(Collected data entries)

........

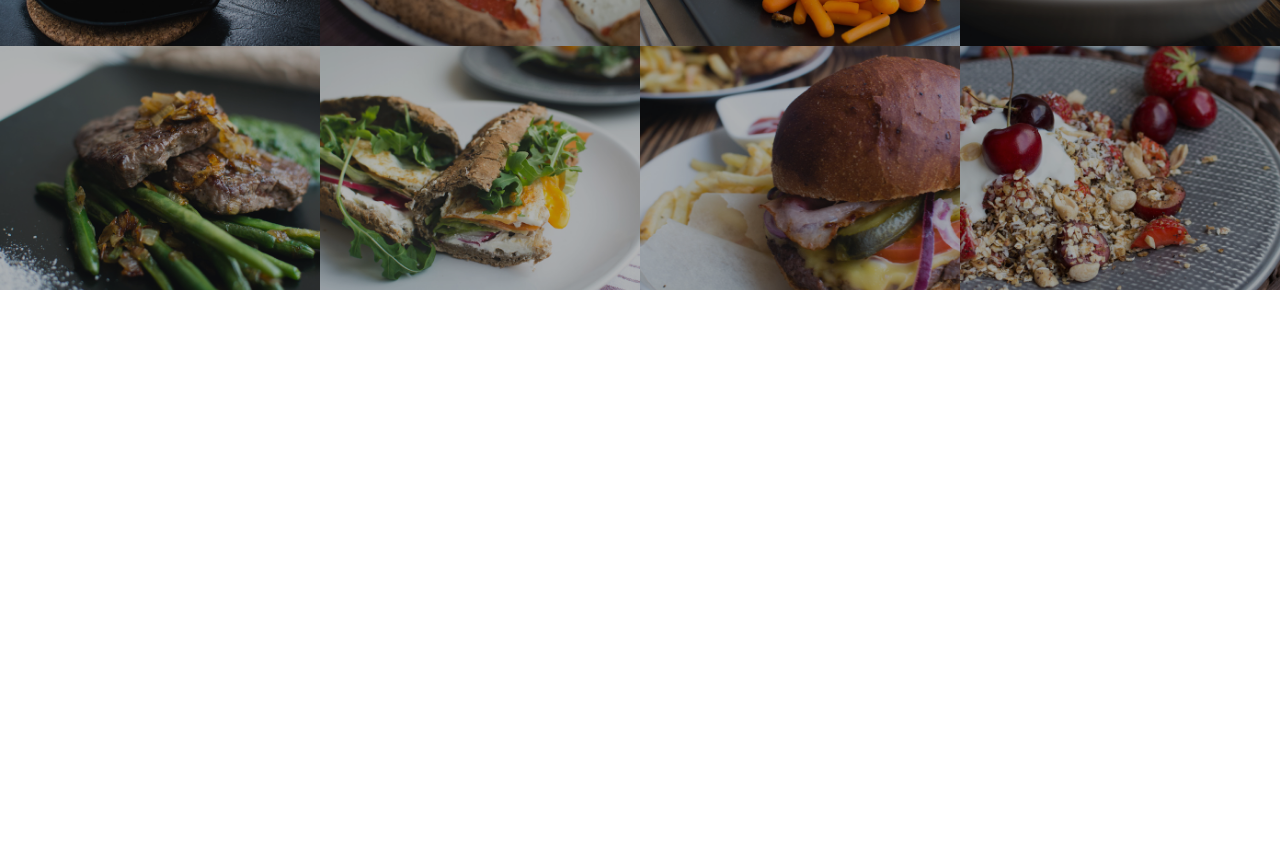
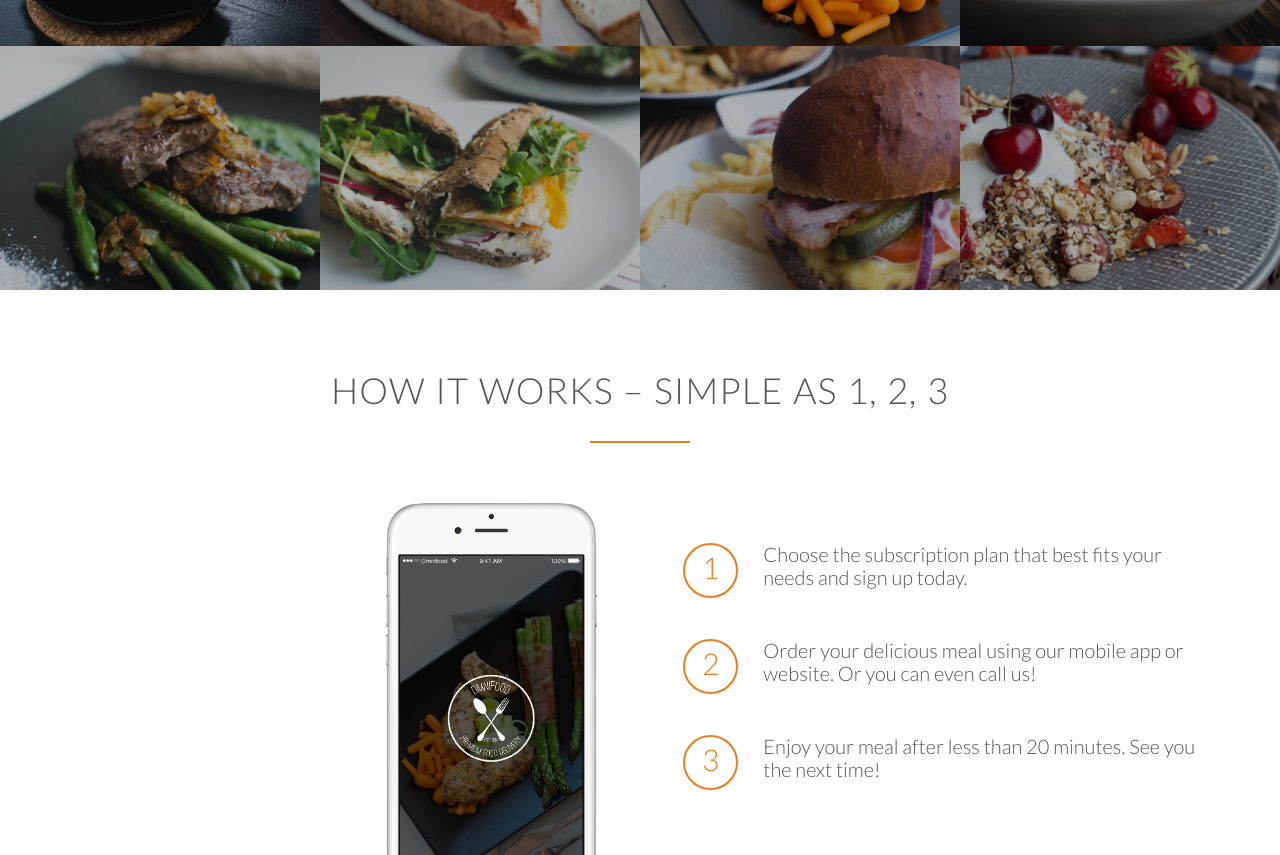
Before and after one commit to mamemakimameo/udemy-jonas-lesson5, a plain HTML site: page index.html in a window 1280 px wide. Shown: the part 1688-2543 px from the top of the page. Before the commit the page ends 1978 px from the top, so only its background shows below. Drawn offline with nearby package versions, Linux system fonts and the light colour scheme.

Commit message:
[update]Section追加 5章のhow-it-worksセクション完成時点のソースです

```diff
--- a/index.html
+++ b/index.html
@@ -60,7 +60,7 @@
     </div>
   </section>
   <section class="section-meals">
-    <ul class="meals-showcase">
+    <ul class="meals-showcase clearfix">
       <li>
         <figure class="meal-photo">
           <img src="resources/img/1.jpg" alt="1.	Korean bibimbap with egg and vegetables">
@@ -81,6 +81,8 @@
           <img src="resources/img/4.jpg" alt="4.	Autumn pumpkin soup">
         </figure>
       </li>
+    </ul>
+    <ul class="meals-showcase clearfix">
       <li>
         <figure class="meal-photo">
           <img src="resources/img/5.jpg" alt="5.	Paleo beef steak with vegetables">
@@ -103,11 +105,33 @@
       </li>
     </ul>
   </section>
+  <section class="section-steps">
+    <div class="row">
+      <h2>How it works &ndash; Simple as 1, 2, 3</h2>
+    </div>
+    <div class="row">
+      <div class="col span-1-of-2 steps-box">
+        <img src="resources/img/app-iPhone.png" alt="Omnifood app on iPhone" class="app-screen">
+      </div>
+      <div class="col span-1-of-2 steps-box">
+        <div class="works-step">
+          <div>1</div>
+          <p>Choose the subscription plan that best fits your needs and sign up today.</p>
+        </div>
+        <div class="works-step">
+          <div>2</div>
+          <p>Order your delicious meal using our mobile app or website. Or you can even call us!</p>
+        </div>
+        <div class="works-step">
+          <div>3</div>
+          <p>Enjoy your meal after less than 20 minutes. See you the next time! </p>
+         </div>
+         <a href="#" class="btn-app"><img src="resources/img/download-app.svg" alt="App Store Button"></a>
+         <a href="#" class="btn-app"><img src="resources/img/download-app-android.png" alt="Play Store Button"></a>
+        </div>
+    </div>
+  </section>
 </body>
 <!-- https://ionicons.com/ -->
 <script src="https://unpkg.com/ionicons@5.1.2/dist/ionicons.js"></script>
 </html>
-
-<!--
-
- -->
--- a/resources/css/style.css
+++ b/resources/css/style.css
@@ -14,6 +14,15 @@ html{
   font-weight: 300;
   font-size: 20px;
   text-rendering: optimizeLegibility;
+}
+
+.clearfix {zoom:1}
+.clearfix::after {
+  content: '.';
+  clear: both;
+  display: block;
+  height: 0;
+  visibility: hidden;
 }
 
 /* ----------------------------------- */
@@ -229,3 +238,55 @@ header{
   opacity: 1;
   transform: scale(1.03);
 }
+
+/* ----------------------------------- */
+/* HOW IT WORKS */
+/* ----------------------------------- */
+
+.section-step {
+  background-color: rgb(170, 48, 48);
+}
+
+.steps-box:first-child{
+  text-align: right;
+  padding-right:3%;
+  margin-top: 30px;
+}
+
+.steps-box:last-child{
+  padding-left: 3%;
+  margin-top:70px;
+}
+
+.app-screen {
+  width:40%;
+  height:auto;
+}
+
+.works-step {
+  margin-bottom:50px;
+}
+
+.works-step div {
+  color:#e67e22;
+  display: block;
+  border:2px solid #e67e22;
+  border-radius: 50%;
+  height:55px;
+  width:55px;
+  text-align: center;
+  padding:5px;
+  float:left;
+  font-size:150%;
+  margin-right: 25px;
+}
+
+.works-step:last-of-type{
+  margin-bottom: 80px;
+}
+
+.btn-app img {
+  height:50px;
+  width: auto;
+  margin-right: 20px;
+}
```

........

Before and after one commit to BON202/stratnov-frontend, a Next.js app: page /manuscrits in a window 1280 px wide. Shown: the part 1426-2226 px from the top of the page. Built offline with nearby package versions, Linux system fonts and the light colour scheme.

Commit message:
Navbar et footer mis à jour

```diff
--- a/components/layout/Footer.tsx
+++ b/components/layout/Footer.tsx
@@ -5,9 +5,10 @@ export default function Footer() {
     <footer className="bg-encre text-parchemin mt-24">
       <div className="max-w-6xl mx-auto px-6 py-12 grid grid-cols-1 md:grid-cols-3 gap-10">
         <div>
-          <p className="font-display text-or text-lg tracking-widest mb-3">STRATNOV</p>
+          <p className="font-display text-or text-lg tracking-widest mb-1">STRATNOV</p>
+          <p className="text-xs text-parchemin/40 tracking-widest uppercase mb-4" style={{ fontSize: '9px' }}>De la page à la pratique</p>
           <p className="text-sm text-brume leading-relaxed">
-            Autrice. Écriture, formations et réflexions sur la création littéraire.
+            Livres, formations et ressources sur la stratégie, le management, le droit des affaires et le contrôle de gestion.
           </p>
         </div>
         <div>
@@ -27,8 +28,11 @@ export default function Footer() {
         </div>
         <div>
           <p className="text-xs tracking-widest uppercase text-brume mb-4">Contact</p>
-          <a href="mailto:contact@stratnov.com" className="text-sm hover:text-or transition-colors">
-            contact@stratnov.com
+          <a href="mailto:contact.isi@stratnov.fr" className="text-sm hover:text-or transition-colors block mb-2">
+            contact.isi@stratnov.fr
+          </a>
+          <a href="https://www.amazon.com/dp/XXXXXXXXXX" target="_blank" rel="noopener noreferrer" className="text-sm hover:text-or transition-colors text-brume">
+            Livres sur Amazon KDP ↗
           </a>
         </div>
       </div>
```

........

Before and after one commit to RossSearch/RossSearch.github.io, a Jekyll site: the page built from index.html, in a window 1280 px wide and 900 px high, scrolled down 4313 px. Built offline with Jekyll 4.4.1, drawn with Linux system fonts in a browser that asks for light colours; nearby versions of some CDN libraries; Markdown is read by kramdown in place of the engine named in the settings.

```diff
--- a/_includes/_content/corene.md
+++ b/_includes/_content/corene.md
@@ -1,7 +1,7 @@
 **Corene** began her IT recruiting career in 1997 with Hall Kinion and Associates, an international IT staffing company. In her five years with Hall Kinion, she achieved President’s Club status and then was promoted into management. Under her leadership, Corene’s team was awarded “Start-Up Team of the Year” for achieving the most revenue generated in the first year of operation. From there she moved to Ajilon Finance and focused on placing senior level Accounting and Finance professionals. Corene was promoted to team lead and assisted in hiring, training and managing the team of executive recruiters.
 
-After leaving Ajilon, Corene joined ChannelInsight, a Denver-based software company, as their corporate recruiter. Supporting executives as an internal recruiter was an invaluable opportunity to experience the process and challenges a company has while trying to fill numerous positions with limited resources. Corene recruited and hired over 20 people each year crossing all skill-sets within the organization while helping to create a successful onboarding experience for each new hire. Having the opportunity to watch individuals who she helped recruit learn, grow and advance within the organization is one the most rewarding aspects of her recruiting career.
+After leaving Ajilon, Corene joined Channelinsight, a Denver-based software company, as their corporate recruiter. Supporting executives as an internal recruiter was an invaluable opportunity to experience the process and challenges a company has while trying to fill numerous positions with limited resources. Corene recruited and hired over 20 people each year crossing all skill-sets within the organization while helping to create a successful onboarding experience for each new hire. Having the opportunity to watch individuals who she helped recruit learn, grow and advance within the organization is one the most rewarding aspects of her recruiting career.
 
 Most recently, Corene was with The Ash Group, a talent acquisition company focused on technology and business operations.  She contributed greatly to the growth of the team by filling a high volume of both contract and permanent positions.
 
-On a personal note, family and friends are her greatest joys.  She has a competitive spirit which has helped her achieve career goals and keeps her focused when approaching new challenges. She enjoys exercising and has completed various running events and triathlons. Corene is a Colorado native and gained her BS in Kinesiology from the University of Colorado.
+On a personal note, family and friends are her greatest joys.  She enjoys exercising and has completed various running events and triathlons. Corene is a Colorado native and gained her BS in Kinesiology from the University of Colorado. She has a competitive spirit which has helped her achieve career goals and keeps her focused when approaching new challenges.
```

........

**EXERCISE**
Check every line of the records above for the string "personal". Copy those that hold it.

**EXERCISE RESULT**
-On a personal note, family and friends are her greatest joys.  She has a competitive spirit which has helped her achieve career goals and keeps her focused when approaching new challenges. She enjoys exercising and has completed various running events and triathlons. Corene is a Colorado native and gained her BS in Kinesiology from the University of Colorado.
+On a personal note, family and friends are her greatest joys.  She enjoys exercising and has completed various running events and triathlons. Corene is a Colorado native and gained her BS in Kinesiology from the University of Colorado. She has a competitive spirit which has helped her achieve career goals and keeps her focused when approaching new challenges.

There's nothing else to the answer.